In any event, we (the blogosphere, although not sure I’m still a member) have had this discussion and I don’t mean to rehash old territory. Another facet of our relentless aggression was an insistence on forcing the disc upfield whenever possible. A dump has to be considerably higher percentage than a 20 yard gainer if the dump is to be justified by The Rule. Honestly, I still don’t think HnH is optimal in perfect conditions, but this year’s nationals was far from perfect conditions. I think that anyone arguing that a possession style offense is optimal in this year’s conditions (with the exception of Sunday) is either bad at math or simply not being honest with themselves.

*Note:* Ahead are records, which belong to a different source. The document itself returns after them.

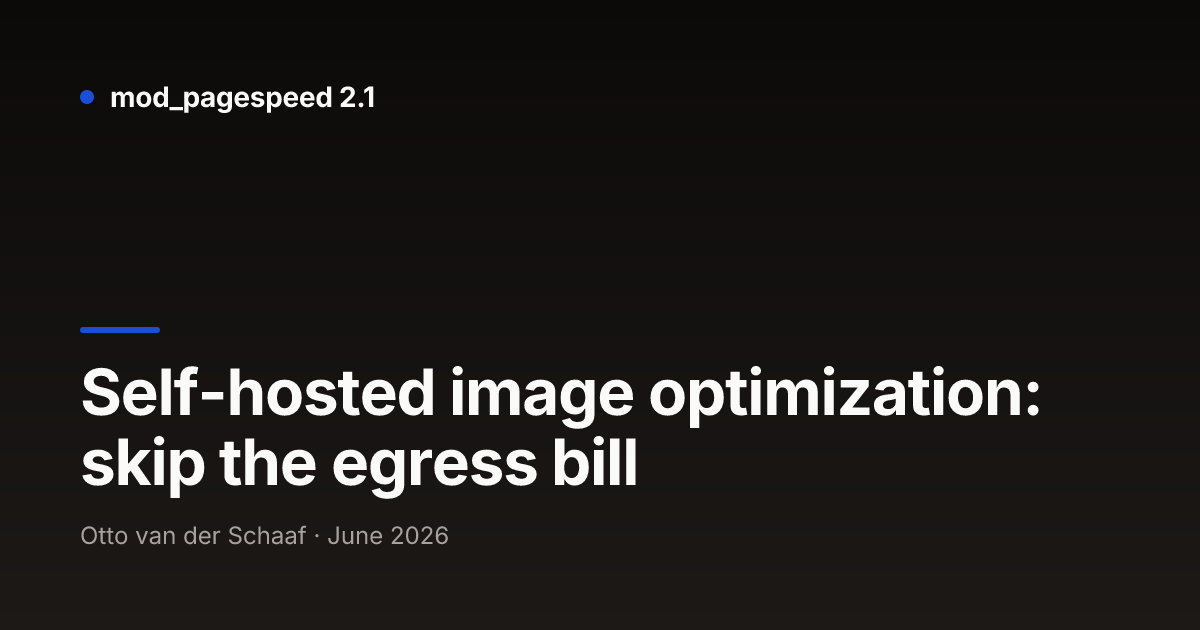
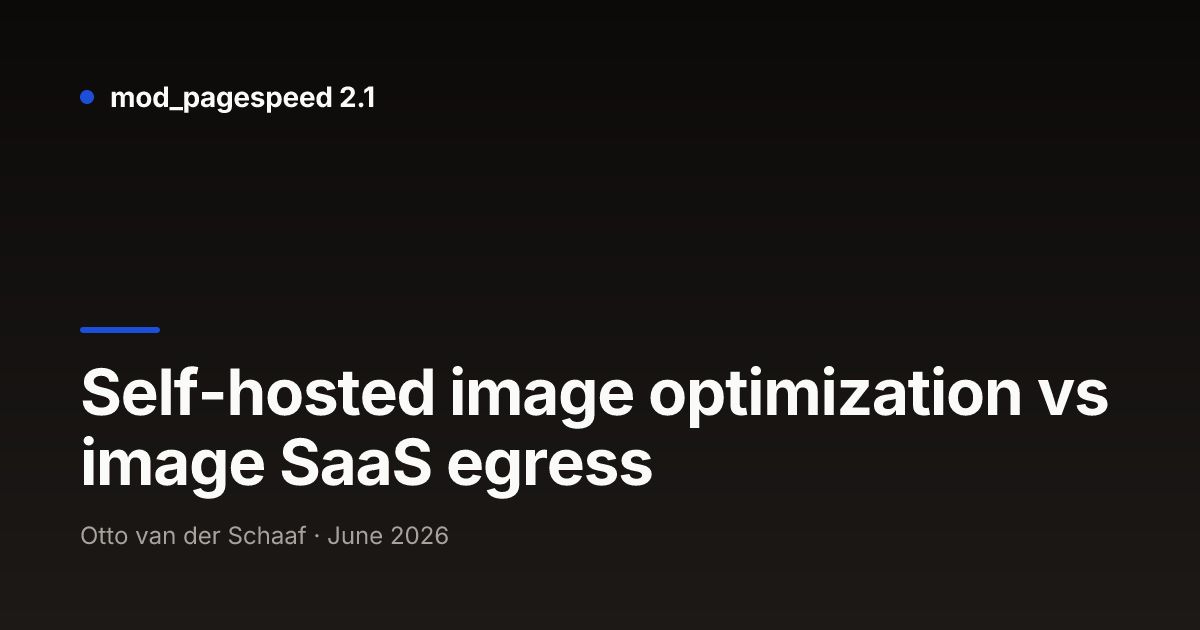
fix(website): review follow-ups on copy and titles
- Search Console post: the author line names the work on ngx_pagespeed,
  mod_pagespeed and the Apache incubation, and mod_pagespeed 2.1 as the
  maintained continuation.
- Terms description: one sentence end, no double period.
- Migration post titled as the 2.0 guide it is.
- CLS on nginx post: the description names ngx_pagespeed again.
- Self-hosted image optimization post: a title distinct from the page.
- PageSpeed module explainer: only the ngx_pagespeed build failure on
  current nginx is stated.
- Core Web Vitals metric names capitalised as proper nouns in the pillar
  titles, headings and the links to them.

Changed region(s): [[0.0617, 0.6937, 0.555, 0.8143], [0.8325, 0.6032, 0.925, 0.6635]]

diff --git a/website/src/data/cwv-pillars.ts b/website/src/data/cwv-pillars.ts
@@ -94,10 +94,10 @@ export const pillars: CwvPillar[] = [
     abbr: 'LCP',
     name: 'Largest Contentful Paint',
     slug: '/core-web-vitals/lcp/',
-    title: 'How to fix largest contentful paint (LCP) in 2026',
+    title: 'How to fix Largest Contentful Paint (LCP) in 2026',
     description:
       'Fix LCP (Largest Contentful Paint) by phase: diagnose TTFB, load delay, load duration, and render delay, then fix it at the server layer and in your app.',
-    h1: 'How to fix largest contentful paint (LCP)',
+    h1: 'How to fix Largest Contentful Paint (LCP)',
     serverFilters: [
       'prioritize_critical_css',
       'convert_jpeg_to_webp',
@@ -237,10 +237,10 @@ export const pillars: CwvPillar[] = [
     abbr: 'CLS',
     name: 'Cumulative Layout Shift',
     slug: '/core-web-vitals/cls/',
-    title: 'How to fix cumulative layout shift (CLS) in 2026',
+    title: 'How to fix Cumulative Layout Shift (CLS) in 2026',
     description:
       'Fix CLS (Cumulative Layout Shift): reserve space with server-set image dimensions and critical CSS, then handle the font, iframe, and JS-injection cases.',
-    h1: 'How to fix cumulative layout shift (CLS)',
+    h1: 'How to fix Cumulative Layout Shift (CLS)',
     serverFilters: ['insert_image_dimensions', 'prioritize_critical_css', 'extend_cache'],
     intro:
       '<p>CLS is a layout-reservation problem, not a loading-speed problem. The page jumps because something arrived later than the layout assumed: an image with no reserved box, a font that reflowed the text, a banner that pushed content down. The fix is not "load faster"; it is "reserve the right space before the late thing arrives." With that framing, most CLS work is mechanical.</p><p>This page covers what CLS measures, how to find the element that owns the shift, and how to fix it, split between what a <a href="/features/">server-layer optimizer</a> handles for you and what only your own CSS and markup can. The largest single cause, images without explicit dimensions, mod_pagespeed fixes automatically; the rest needs reserved space you have to write. To see your own numbers, <a href="/analyze/">analyze a page</a> first.</p>',
@@ -364,10 +364,10 @@ export const pillars: CwvPillar[] = [
     abbr: 'INP',
     name: 'Interaction to Next Paint',
     slug: '/core-web-vitals/inp/',
-    title: 'How to fix interaction to next paint (INP) in 2026',
+    title: 'How to fix Interaction to Next Paint (INP) in 2026',
     description:
       "Fix INP (Interaction to Next Paint): the input-delay, processing, and presentation phases, the app-layer fixes, and where a server optimizer can't help.",
-    h1: 'Interaction to next paint (INP): diagnose it, then fix it',
+    h1: 'Interaction to Next Paint (INP): diagnose it, then fix it',
     intro:
       '<p><strong>Interaction to Next Paint (INP)</strong> is the Core Web Vital that measures responsiveness: how long the user waits between a click, tap, or keypress and the next frame the browser paints in response. It replaced First Input Delay in March 2024. Unlike its predecessor it counts the whole interaction: not just the delay before your handler runs, but the handler itself and the paint that follows. That makes it the hardest vital to game, and the one most sites still fail.</p><p>Know this before you start: INP is the metric where a server-layer optimizer helps the least. The dominant cause is JavaScript running on the main thread, and that JavaScript lives in <em>your application code</em>, not at the server. This page gives you the diagnosis workflow and fixes split by where they actually live: the few things <a href="/features/">mod_pagespeed</a> can do at the server layer, and the larger set of changes only your app can make. Then it hands you off to the per-platform guide that names the failure modes on your stack.</p>',
     thresholds: {

diff --git a/website/tests/search-capture.spec.ts b/website/tests/search-capture.spec.ts
@@ -19,8 +19,8 @@ const titles: Array<[string, string]> = [
     '/alternatives/google-pagespeed-module/',
     'What is the Google PageSpeed module, and what replaced it',
   ],
-  ['/core-web-vitals/cls/', 'How to fix cumulative layout shift (CLS) in 2026'],
-  ['/core-web-vitals/lcp/', 'How to fix largest contentful paint (LCP) in 2026'],
+  ['/core-web-vitals/cls/', 'How to fix Cumulative Layout Shift (CLS) in 2026'],
+  ['/core-web-vitals/lcp/', 'How to fix Largest Contentful Paint (LCP) in 2026'],
   ['/ai-readability/', 'AI readability checker: what AI crawlers read on your page'],
   [
     '/blog/economics-of-image-optimization/',

diff --git a/website/src/content/blog/wordpress-server-side-page-cache-plugin.md b/website/src/content/blog/wordpress-server-side-page-cache-plugin.md
@@ -51,9 +51,9 @@ The plugin auto-detects which one of the two is running and adjusts. The same se
 - [What Happens When You Purge One URL](/blog/single-url-cache-purge-optimizing-proxy/) — the cache fan-out a single purge call actually triggers
 - [Where TTFB Actually Goes, and the Server-Layer Fix](/blog/reduce-ttfb-server-layer-2026/) — why a server-side page cache is the lever for time-to-first-byte
 - [Fixing LCP on WordPress](/blog/fix-lcp-wordpress-2026/) — what server-layer caching and optimization do for Largest Contentful Paint
-- [How to fix largest contentful paint (LCP)](/core-web-vitals/lcp/): the four LCP phases and the server-side fixes
+- [How to fix Largest Contentful Paint (LCP)](/core-web-vitals/lcp/): the four LCP phases and the server-side fixes
 - [Fixing CLS on WordPress](/blog/fix-cls-wordpress-2026/) — the layout-shift fixes that pair with a cacheable anonymous page
-- [How to fix cumulative layout shift (CLS)](/core-web-vitals/cls/): causes, thresholds and the server-side fixes
+- [How to fix Cumulative Layout Shift (CLS)](/core-web-vitals/cls/): causes, thresholds and the server-side fixes
 - [mod_pagespeed vs WP Rocket](/vs/wp-rocket/) — where the cache lives, PHP layer versus server module
 - [Running mod_pagespeed with Docker Compose](/blog/run-with-docker-compose/) — standing up the optimizer worker the plugin talks to
 - [Cache-Control and purging](/docs/cache-control/) — how full-page caching and invalidation work in the module

diff --git a/website/src/content/blog/fix-cls-nginx-2026.md b/website/src/content/blog/fix-cls-nginx-2026.md
@@ -1,6 +1,6 @@
 ---
 title: 'Fix CLS on nginx with mod_pagespeed: insert_image_dimensions'
-description: 'Fix CLS on nginx-served sites: add width and height to img tags with the mod_pagespeed 2.1 module, add a CSS aspect-ratio backstop, set sizes at build.'
+description: 'Fix CLS on nginx sites: add width and height to img tags with ngx_pagespeed (mod_pagespeed 2.1), add a CSS aspect-ratio backstop, set sizes at build.'
 date: 2026-05-12
 lastUpdated: 2026-07-04
 author: 'Otto van der Schaaf'
@@ -156,7 +156,7 @@ Add the CSS rule `img { max-width: 100%; height: auto; }` and modern browsers co
 ## Related
 
 - [How to fix LCP on nginx](/blog/fix-lcp-nginx-2026/)
-- [How to fix largest contentful paint (LCP)](/core-web-vitals/lcp/): the four LCP phases and the server-side fixes
+- [How to fix Largest Contentful Paint (LCP)](/core-web-vitals/lcp/): the four LCP phases and the server-side fixes
 - [How to fix INP on nginx](/blog/fix-inp-nginx-2026/)
 - [How to fix CLS on WordPress](/blog/fix-cls-wordpress-2026/)
 - [Server-side critical CSS on nginx](/blog/server-side-critical-css-nginx/)

diff --git a/website/src/content/blog/search-console-ai-performance-report-vs-page-speed.md b/website/src/content/blog/search-console-ai-performance-report-vs-page-speed.md
@@ -14,7 +14,7 @@ Google's new Search Console report measures your search visibility inside its ge
 
 That trips people up because the report is named for "performance," and "performance" is also the word PageSpeed Insights, Lighthouse, Core Web Vitals, and mod_pagespeed use for how fast your pages load and how stable they are while loading. Same word, two unrelated measurements.
 
-I'm an Apache PageSpeed committer who helped ship open-source PageSpeed releases, and now build the commercial successors at We-Amp B.V., so the speed half is the half I work on. The visibility half is Google's new report, worth understanding on its own terms.
+I'm an Apache PageSpeed committer: I helped build ngx_pagespeed, maintained mod_pagespeed and drove its Apache incubation, and now build its maintained continuation, mod_pagespeed 2.1, at We-Amp B.V., so the speed half is the half I work on. The visibility half is Google's new report, worth understanding on its own terms.
 
 ## What Google actually announced
 

diff --git a/website/src/content/blog/fix-inp-woocommerce-2026.md b/website/src/content/blog/fix-inp-woocommerce-2026.md
@@ -135,9 +135,9 @@ If your INP problem is on the homepage/blog, the server layer is the high-levera
 
 - [WordPress full-page caching plugin](/wordpress/)
 - [How to fix LCP on WooCommerce](/blog/fix-lcp-woocommerce-2026/)
-- [How to fix largest contentful paint (LCP)](/core-web-vitals/lcp/): the four LCP phases and the server-side fixes
+- [How to fix Largest Contentful Paint (LCP)](/core-web-vitals/lcp/): the four LCP phases and the server-side fixes
 - [How to fix CLS on WooCommerce](/blog/fix-cls-woocommerce-2026/)
-- [How to fix cumulative layout shift (CLS)](/core-web-vitals/cls/): causes, thresholds and the server-side fixes
+- [How to fix Cumulative Layout Shift (CLS)](/core-web-vitals/cls/): causes, thresholds and the server-side fixes
 - [How to fix INP on WordPress](/blog/fix-inp-wordpress-2026/)
 - [Critical CSS without a headless browser](/blog/critical-css-heuristics/)
 - [mod_pagespeed filter reference](/docs/filter-reference/)

diff --git a/website/src/content/blog/fix-inp-wordpress-2026.md b/website/src/content/blog/fix-inp-wordpress-2026.md
@@ -138,9 +138,9 @@ WordPress INP is mostly a plugin-discipline problem. mod_pagespeed reduces the p
 
 - [WordPress full-page caching plugin](/wordpress/)
 - [How to fix LCP on WordPress](/blog/fix-lcp-wordpress-2026/)
-- [How to fix largest contentful paint (LCP)](/core-web-vitals/lcp/): the four LCP phases and the server-side fixes
+- [How to fix Largest Contentful Paint (LCP)](/core-web-vitals/lcp/): the four LCP phases and the server-side fixes
 - [How to fix CLS on WordPress](/blog/fix-cls-wordpress-2026/)
-- [How to fix cumulative layout shift (CLS)](/core-web-vitals/cls/): causes, thresholds and the server-side fixes
+- [How to fix Cumulative Layout Shift (CLS)](/core-web-vitals/cls/): causes, thresholds and the server-side fixes
 - [How to fix INP on WooCommerce](/blog/fix-inp-woocommerce-2026/)
 - [Critical CSS without a headless browser](/blog/critical-css-heuristics/)
 - [mod_pagespeed filter reference](/docs/filter-reference/)

diff --git a/website/src/content/blog/fix-inp-aspnet-core-2026.md b/website/src/content/blog/fix-inp-aspnet-core-2026.md
@@ -158,9 +158,9 @@ ASP.NET Core's INP story is almost entirely about what frontend you ship. mod_pa
 ## Related
 
 - [How to fix LCP on ASP.NET Core](/blog/fix-lcp-aspnet-core-2026/)
-- [How to fix largest contentful paint (LCP)](/core-web-vitals/lcp/): the four LCP phases and the server-side fixes
+- [How to fix Largest Contentful Paint (LCP)](/core-web-vitals/lcp/): the four LCP phases and the server-side fixes
 - [How to fix CLS on ASP.NET Core](/blog/fix-cls-aspnet-core-2026/)
-- [How to fix cumulative layout shift (CLS)](/core-web-vitals/cls/): causes, thresholds and the server-side fixes
+- [How to fix Cumulative Layout Shift (CLS)](/core-web-vitals/cls/): causes, thresholds and the server-side fixes
 - [How to fix INP on nginx (generic)](/blog/fix-inp-nginx-2026/)
 - [ModPageSpeed 2.0 as ASP.NET Core middleware](/blog/aspnet-core-middleware/)
 - [mod_pagespeed filter reference](/docs/filter-reference/)

diff --git a/website/src/content/blog/fix-inp-magento-2026.md b/website/src/content/blog/fix-inp-magento-2026.md
@@ -155,9 +155,9 @@ No. Magento's RequireJS bootstrap is order-sensitive, and deferring scripts brea
 ## Related
 
 - [How to fix LCP on Magento](/blog/fix-lcp-magento-2026/)
-- [How to fix largest contentful paint (LCP)](/core-web-vitals/lcp/): the four LCP phases and the server-side fixes
+- [How to fix Largest Contentful Paint (LCP)](/core-web-vitals/lcp/): the four LCP phases and the server-side fixes
 - [How to fix CLS on Magento](/blog/fix-cls-magento-2026/)
-- [How to fix cumulative layout shift (CLS)](/core-web-vitals/cls/): causes, thresholds and the server-side fixes
+- [How to fix Cumulative Layout Shift (CLS)](/core-web-vitals/cls/): causes, thresholds and the server-side fixes
 - [How to fix INP on nginx (generic)](/blog/fix-inp-nginx-2026/)
 - [Critical CSS without a headless browser](/blog/critical-css-heuristics/)
 - [mod_pagespeed filter reference](/docs/filter-reference/)

diff --git a/website/src/content/blog/fix-inp-nginx-2026.md b/website/src/content/blog/fix-inp-nginx-2026.md
@@ -144,9 +144,9 @@ This post deliberately does _not_ try to be the definitive INP guide. The INP ×
 ## Related
 
 - [How to fix LCP on nginx](/blog/fix-lcp-nginx-2026/)
-- [How to fix largest contentful paint (LCP)](/core-web-vitals/lcp/): the four LCP phases and the server-side fixes
+- [How to fix Largest Contentful Paint (LCP)](/core-web-vitals/lcp/): the four LCP phases and the server-side fixes
 - [How to fix CLS on nginx](/blog/fix-cls-nginx-2026/)
-- [How to fix cumulative layout shift (CLS)](/core-web-vitals/cls/): causes, thresholds and the server-side fixes
+- [How to fix Cumulative Layout Shift (CLS)](/core-web-vitals/cls/): causes, thresholds and the server-side fixes
 - [How to fix INP on WordPress](/blog/fix-inp-wordpress-2026/)
 - [Server-side critical CSS with nginx](/blog/server-side-critical-css-nginx/)
 - [mod_pagespeed filter reference](/docs/filter-reference/)

diff --git a/website/src/content/blog/fix-cls-wordpress-2026.md b/website/src/content/blog/fix-cls-wordpress-2026.md
@@ -136,7 +136,7 @@ Some CLS sources are outside mod_pagespeed's reach.
 - [WordPress full-page caching plugin](/wordpress/)
 - [WordPress server-side page-cache plugin](/blog/wordpress-server-side-page-cache-plugin/)
 - [How to fix LCP on WordPress](/blog/fix-lcp-wordpress-2026/)
-- [How to fix largest contentful paint (LCP)](/core-web-vitals/lcp/): the four LCP phases and the server-side fixes
+- [How to fix Largest Contentful Paint (LCP)](/core-web-vitals/lcp/): the four LCP phases and the server-side fixes
 - [How to fix INP on WordPress](/blog/fix-inp-wordpress-2026/)
 - [How to fix CLS on WooCommerce](/blog/fix-cls-woocommerce-2026/)
 - [Critical CSS without a headless browser](/blog/critical-css-heuristics/)

diff --git a/website/src/content/blog/fix-lcp-wordpress-2026.md b/website/src/content/blog/fix-lcp-wordpress-2026.md
@@ -173,7 +173,7 @@ Cases where mod_pagespeed alone isn't enough on WordPress:
 - [WordPress full-page caching plugin](/wordpress/)
 - [How to fix INP on WordPress](/blog/fix-inp-wordpress-2026/)
 - [How to fix CLS on WordPress](/blog/fix-cls-wordpress-2026/)
-- [How to fix cumulative layout shift (CLS)](/core-web-vitals/cls/): causes, thresholds and the server-side fixes
+- [How to fix Cumulative Layout Shift (CLS)](/core-web-vitals/cls/): causes, thresholds and the server-side fixes
 - [How to fix LCP on WooCommerce](/blog/fix-lcp-woocommerce-2026/)
 - [Critical CSS without a headless browser](/blog/critical-css-heuristics/)
 - [Server-side critical CSS on nginx](/blog/server-side-critical-css-nginx/)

The second strategic principle can basically be restated as “you should play your studs more than you are now.” Jim posted on this subject with some fictional numbers a while ago, I’m too lazy to find the link now, sorry. At early tournaments this year we had three considerable comebacks at the end of games when we just put in our top 7 for several points in a row. This led us to make the conscious decision to play our studs more at nationals. It sounds pretty obvious, but the current dominant strategy of splitting O/D has led a lot of top players to play only about 50 percent of the points. In most situtaions, your studs could play more than 50 percent of the points without fatigue impacting their play to the extent that it would make sense to put in your next tier of player.